Images of America, Willoughby
It's full of pictures from the founding of the town and through the decades. It even includes old stories and legends I remember obsessing over as a child growing up there. There's a picture of my elementary school that was torn down. I loved seeing the old trolleys I'd never known once existed, and all my favorite rivers, parks, bridges, and haunts.
It's been ages since I lived in Willoughby, and I've lived in many towns since then. It surprised me to find most of them represented with their very own books in Images of America available through Arcadia Publishing and Barnes and Noble. There's nothing better to splurge on than books in my opinion, and I bought one from almost every town I've lived in. Some are more in-depth and interesting than others. All of them are worth the approximate twenty dollar cost.
Images of America, Rockwall
Likely I'll never stop missing Texas. Reading through this book I once more got caught up in the great mystery about the Lone Star State's smallest county. There are portions of a prehistoric rock wall that is a matter of much debate—was it man made or is it a natural geological formation? There's good authority for both arguments and when I lived near that part of the wall I might have joined in the digging but for the formidable legion of fire ants guarding it. That's the only thing I don't miss about Texas, fire ants.
Images of America, Shrewsbury
Shrewsbury is a picturesque New England town, closer to Worcester than Boston. I used it in my book Bitch Witch. That entire story landed in my brain during a late night run to Target under a blue moon. The house I used to live in was a perfect setting for the formidable Archer women. That story wrote itself and I have Shrewsbury to thank for it. Though I didn't live there as long as other places in Massachusetts, it stayed with me. I got the Images of America books for most of my Massachusetts towns, including one for where I used to work. Surprisingly some companies are included in this series.
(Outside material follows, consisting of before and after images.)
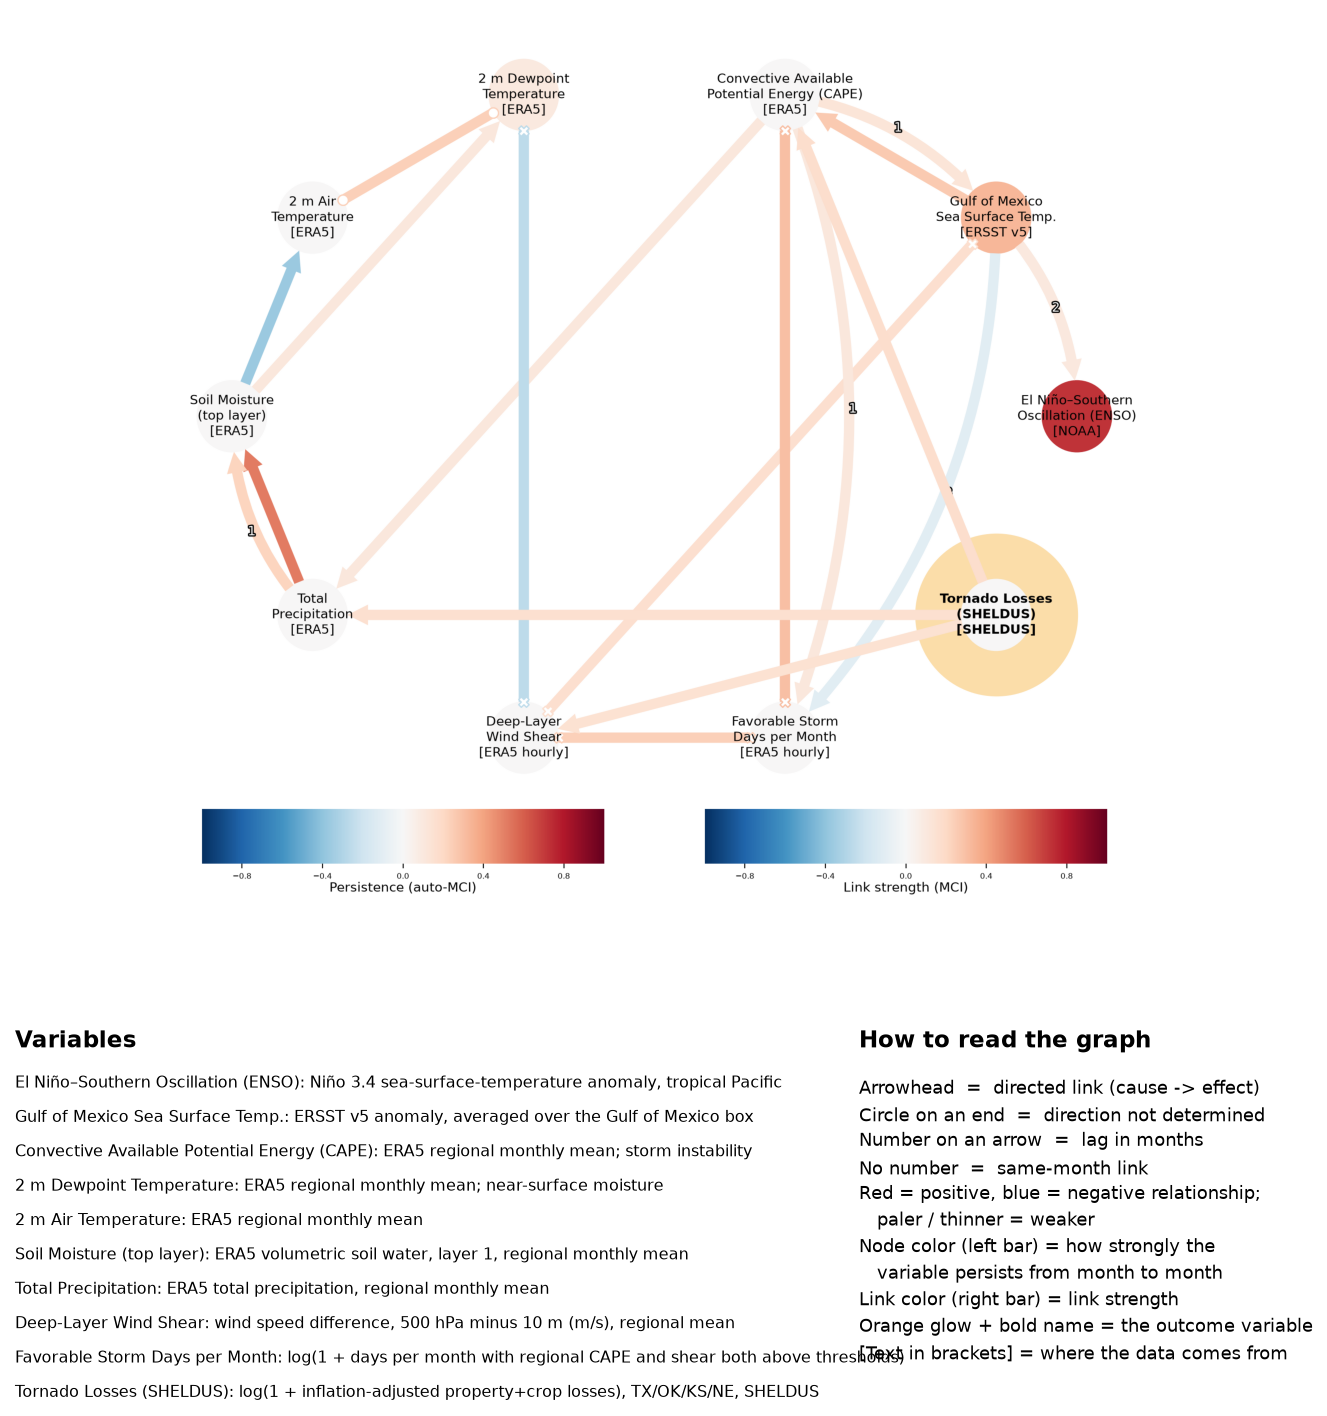
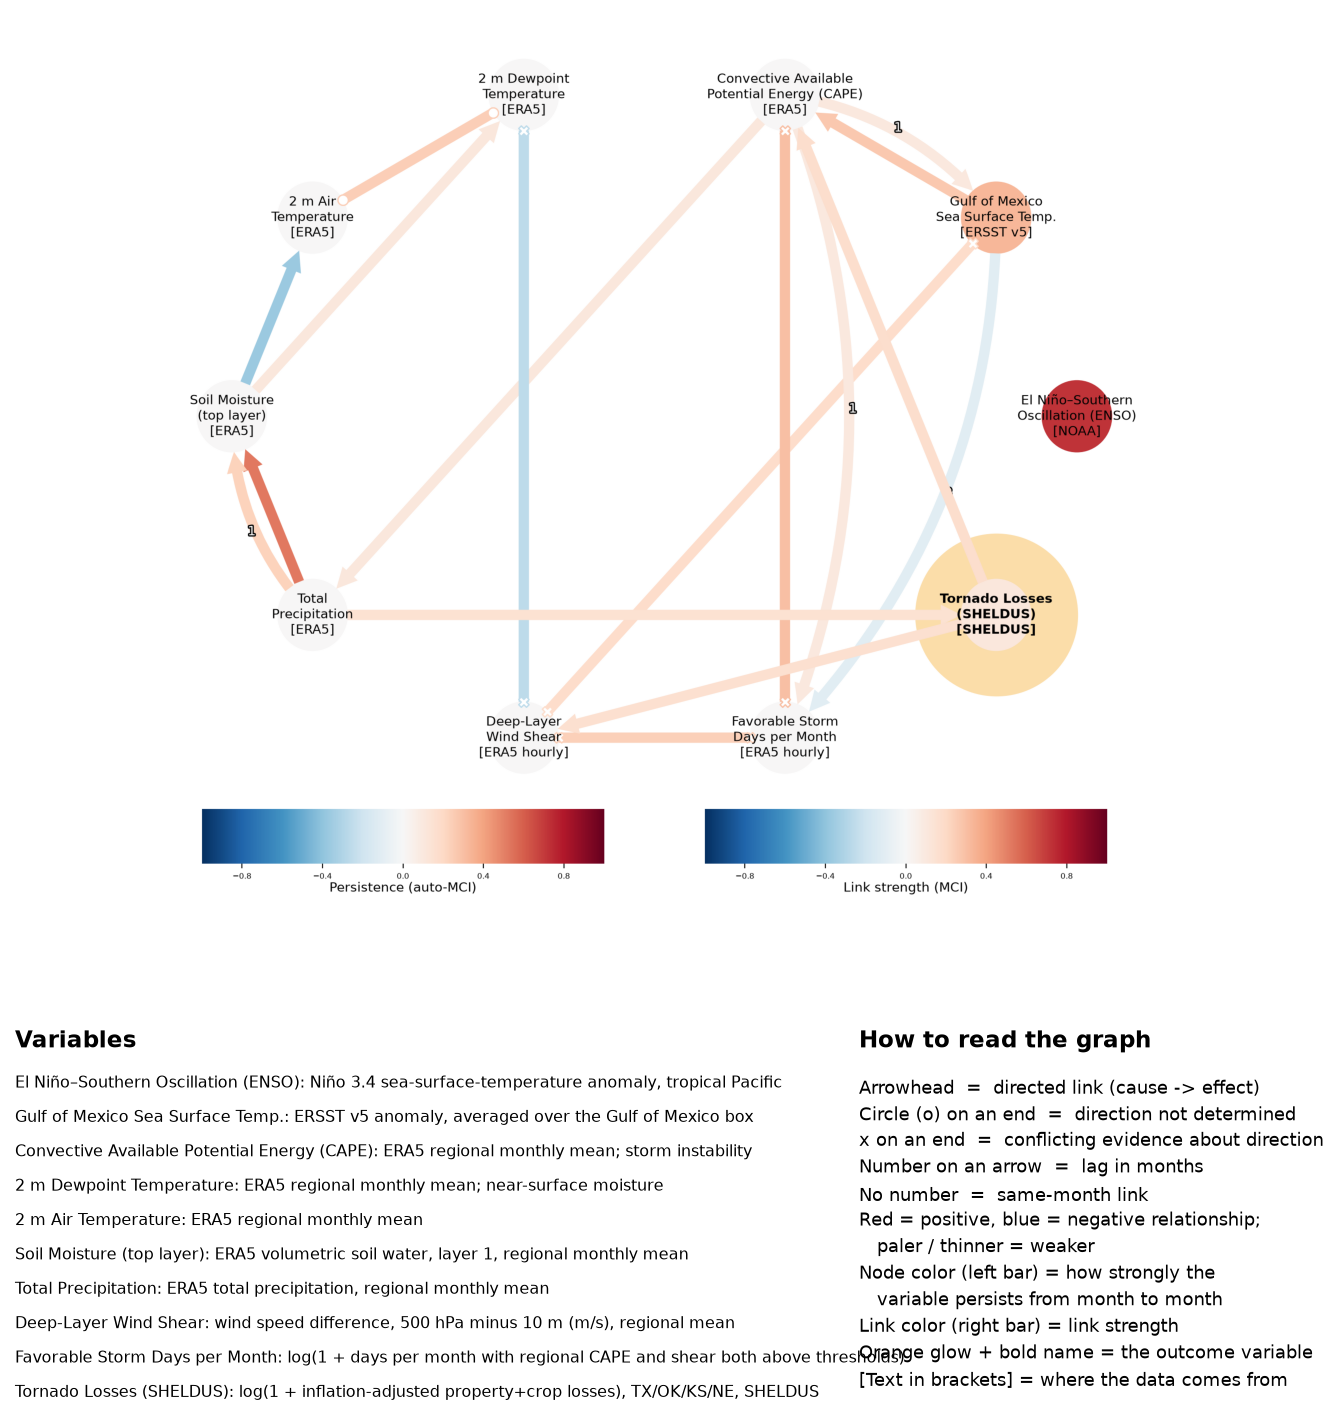
minor changes + readme.md

diff --git a/PCMCI/run-PCMCI.py b/PCMCI/run-PCMCI.py
@@ -102,7 +102,8 @@ VAR_DETAILS = {
 }
 HOW_TO_READ = [
     "Arrowhead  =  directed link (cause -> effect)",
-    "Circle on an end  =  direction not determined",
+    "Circle (o) on an end  =  direction not determined",
+    "x on an end  =  conflicting evidence about direction",
     "Number on an arrow  =  lag in months",
     "No number  =  same-month link",
     "Red = positive, blue = negative relationship;",
@@ -275,7 +276,8 @@ def main():
             links.to_csv(os.path.join(a.out_dir, f"links_{name}.csv"), index=False)
         save_graph(res, list(df.columns), os.path.join(a.out_dir, f"graph_{name}.png"),
                    states)
-        print("(mark '-->' = directed; 'o-o' = same-month link whose direction is undetermined)")
+        print("(mark '-->' = directed; 'o-o' = same-month link whose direction is undetermined; "
+              "'x' on an end = conflicting evidence about the direction)")
 
     print(f"\nDone. Results in ./{a.out_dir}")
 

diff --git a/README.md b/README.md
@@ -1,0 +1,125 @@
+# Tornado Causality Research
+
+Finds which large-scale weather and climate variables drive tornado activity and tornado losses in the central US, using **PCMCI+** (causal discovery for time series, via the Tigramite library) on monthly data from 1982 to 2024.
+
+## Pipeline at a glance
+
+```
+Data/ (raw files)
+   |
+   |  CombineHourly.py      hourly ERA5 NetCDF  ->  two CSVs      (optional)
+   v
+   |  PreProcessData.py     raw files -> clean monthly table
+   v
+output/preprocessed_*.csv
+   |
+   |  run-PCMCI.py          causal discovery
+   v
+output/links_*.csv + output/graph_*.png
+```
+
+## Scripts
+
+### `CombineHourly.py` (optional, only for the hourly ERA5 data)
+Merges the per-year hourly ERA5 NetCDF files into two CSVs in `Data/`:
+- `era5_pressure_winds.csv`: 500 hPa winds (`u500`, `v500`)
+- `era5_surface.csv`: `cape`, `u10`, `v10` (10 m winds)
+
+It only averages each time step over the study box (weighted by cos(latitude)); nothing else is computed. Each CSV has a `.meta.json` recording the box used.
+
+```
+python CombineHourly.py --box 43 26 -106 -94
+```
+Box order is North, South, West, East. Use the same box everywhere.
+
+### `PreProcessData.py`
+Everything that happens before the causal algorithm:
+1. Loads each source (SPC tornadoes, SHELDUS losses, ENSO, Gulf SST, ERA5 monthly files, hourly CSVs).
+2. Puts them on a common monthly index and merges them.
+3. Removes the seasonal cycle and the linear trend (standardized anomalies).
+4. Saves the results, plus quick-look plots.
+
+Outcome variables (`--outcome`):
+
+| Option | Variable | Meaning |
+|---|---|---|
+| `spc` | `tornado_days` | log(1 + days per month with an EF1+ tornado) |
+| `count` | `tornado_count` | log(1 + EF1+ tornadoes per month) |
+| `outbreaks` | `outbreak_days` | log(1 + days with 6+ EF1+ tornadoes; set with `--outbreak-min`) |
+| `sheldus` | `sheldus_loss` | log(1 + inflation-adjusted property + crop losses from tornadoes) |
+| `both` / `all` | | `spc` + `sheldus` / all four |
+
+```
+python PreProcessData.py --outcome all --extra soil precip --hourly --box 43 26 -106 -94
+```
+Other options: `--states` (SPC and SHELDUS states), `--era5-file`, `--start`, `--end`, `--hourly-vars`, `--cape-thr`, `--shear-thr`.
+
+### `run-PCMCI.py`
+Reads `output/preprocessed_<outcome>.csv`, runs PCMCI+ with a partial-correlation test, and writes a table of significant links and a graph. It does no data cleaning.
+
+```
+python run-PCMCI.py --outcome all --drop t2m
+python run-PCMCI.py --outcome spc --tau-max 6 --alpha 0.05
+```
+- `--tau-max`: longest lag tested, in months (default 3)
+- `--alpha`: significance level (default 0.01)
+- `--drop`: variables to leave out of a run
+
+## Output folder
+
+| File | What it is |
+|---|---|
+| `merged_monthly_<outcome>.csv` | Raw monthly values of every variable (before anomalies) |
+| `preprocessed_<outcome>.csv` | Standardized, detrended anomalies; this is the input to PCMCI |
+| `preprocessed_<outcome>.meta.json` | States, box and dates used (read for graph captions) |
+| `qa_series_<outcome>.png` | Time-series plot of every variable, for checking the data |
+| `links_<outcome>.csv` | Significant causal links found by PCMCI+ |
+| `graph_<outcome>.png` | The causal graph with a legend |
+
+`<outcome>` is one of `tornado_days`, `tornado_count`, `outbreak_days`, `sheldus_loss`.
+
+### Reading `links_<outcome>.csv`
+Columns: `source, target, lag, mark, strength, p_value`.
+- **lag**: months by which the source leads the target (0 = same month).
+- **mark**: `-->` directed (source causes target); `o-o` same-month link, direction undetermined; an `x` on an end means conflicting evidence about direction.
+- **strength**: partial correlation (MCI value) between -1 and 1. Negative means the two move in opposite directions. Weak values (about 0.2 or below) explain little variance.
+- **p_value**: significance of the link.
+
+### Reading `graph_<outcome>.png`
+- The outcome variable is highlighted (orange glow, bold name).
+- Arrowhead = directed link; circle (o) = direction not determined; x = conflicting evidence on direction.
+- Number on a link = lag in months; no number = same month.
+- Red = positive, blue = negative; paler and thinner = weaker.
+- Node color = how strongly a variable persists from month to month.
+- Text in brackets under a name = the data source (ERA5, NOAA, SPC, etc.).
+
+Only links into the outcome with lag of at least 1 month can be used for forecasting. Same-month links describe the physics but cannot predict ahead.
+
+## Data (`Data/`)
+
+| File | Source |
+|---|---|
+| `1950-2025_SPC.csv` | NOAA Storm Prediction Center tornado records |
+| `direct_loss_aggregated_output_*.csv` | SHELDUS county x year x month tornado losses |
+| `NOAA_SST.txt` | NOAA monthly Nino indices (ENSO, Nino 3.4 anomaly) |
+| `ERDDAP.csv` | ERSST v5 Gulf of Mexico sea surface temperature anomaly |
+| `ERA5_core_monthly.nc` | ERA5 monthly CAPE, 2 m dewpoint, 2 m temperature |
+| `ERA5_Volumetric_soil_layer_1.nc` | ERA5 monthly soil moisture |
+| `ERA5_total_precipitation.nc` | ERA5 monthly precipitation |
+| `era5_round2/` | ERA5 hourly files (500 hPa winds, CAPE, 10 m winds), one per year |
+| `era5_pressure_winds.csv`, `era5_surface.csv` | Created by `CombineHourly.py` |
+
+ERA5 is a reanalysis: a weather model continuously corrected with real observations. It describes the large-scale environment well but cannot see individual storms.
+
+## Setup
+
+```
+python -m pip install -r Requirements.txt
+```
+Needs Python 3 with pandas, numpy, xarray, netCDF4, matplotlib, networkx, tigramite (and joblib, numba, scipy, scikit-learn). ERA5 downloads also need `cdsapi` and a `.cdsapirc` file with your Copernicus key (never commit it).
+
+## Caveats
+- Hidden common causes (confounders) and weak links mean results are suggestive, not proof.
+- Same-month link directions are unreliable.
+- Many tests are run at once, so a few chance links are expected. Check that a link keeps its strength across different `--tau-max` values and time periods.
+- SHELDUS losses are sparse and noisy; tornado counts and days are easier to model.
To date I've collected ten of the Images of America books, not including the ones I've gifted. One thing I've learned from my bestie is to share good ideas. Browsing the Arcadia publishing website I realize that even some mountains have their own books. It makes sense, everyplace has a story. I've just added a couple more books to my wish list.
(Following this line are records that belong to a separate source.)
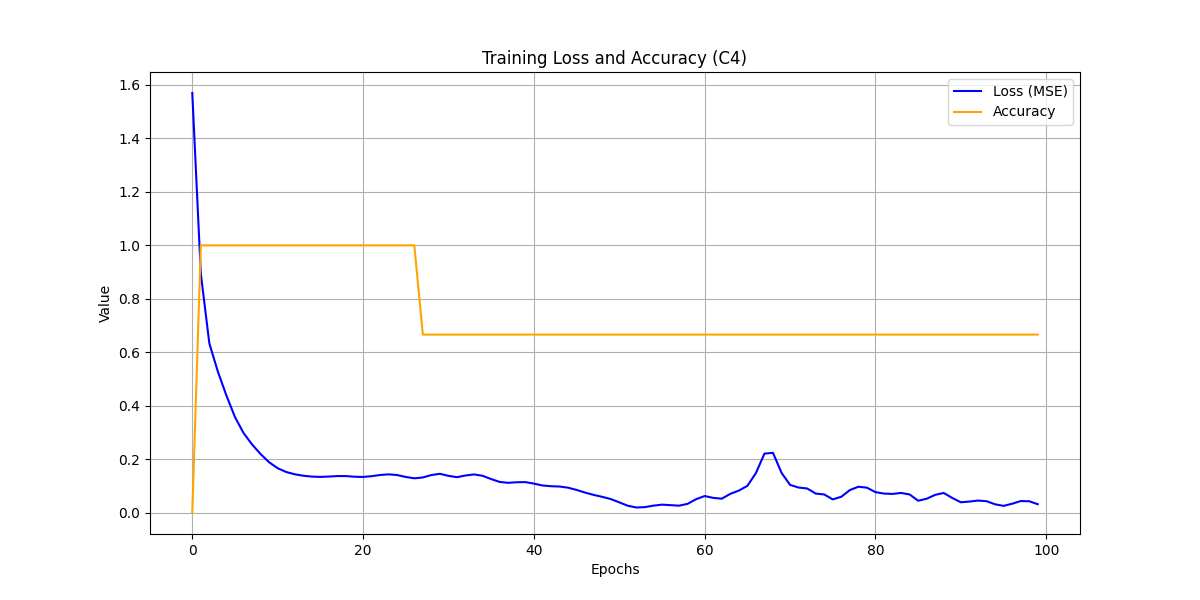
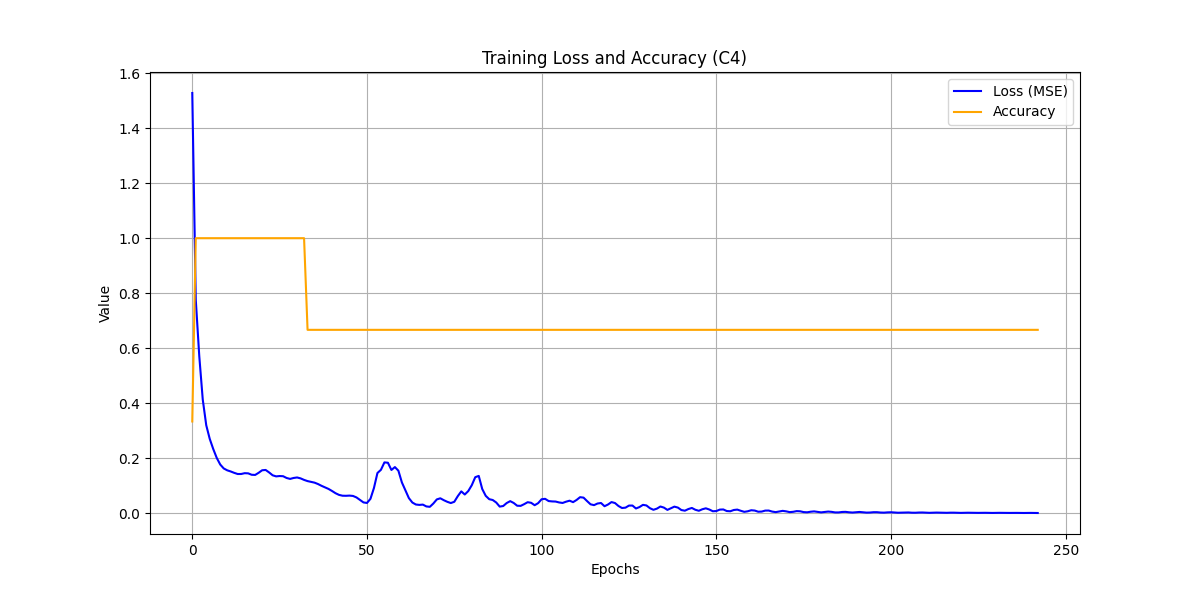
Fix: Actually it's supposed to be epoch=10000
Sorry...

diff --git a/main.py b/main.py
@@ -25,7 +25,7 @@ for network, training in pairs:
         output_size=10,
         lr=trainings[training][0],
         momentum=trainings[training][1],
-        epochs=100,
+        epochs=10000,
         goal_mse=0.0005,
         train="net/digitos.txt",
         log=str(network[0]) + str(training[0])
If you want to know more about your favorite American towns and places, check them out. Let me know what you think.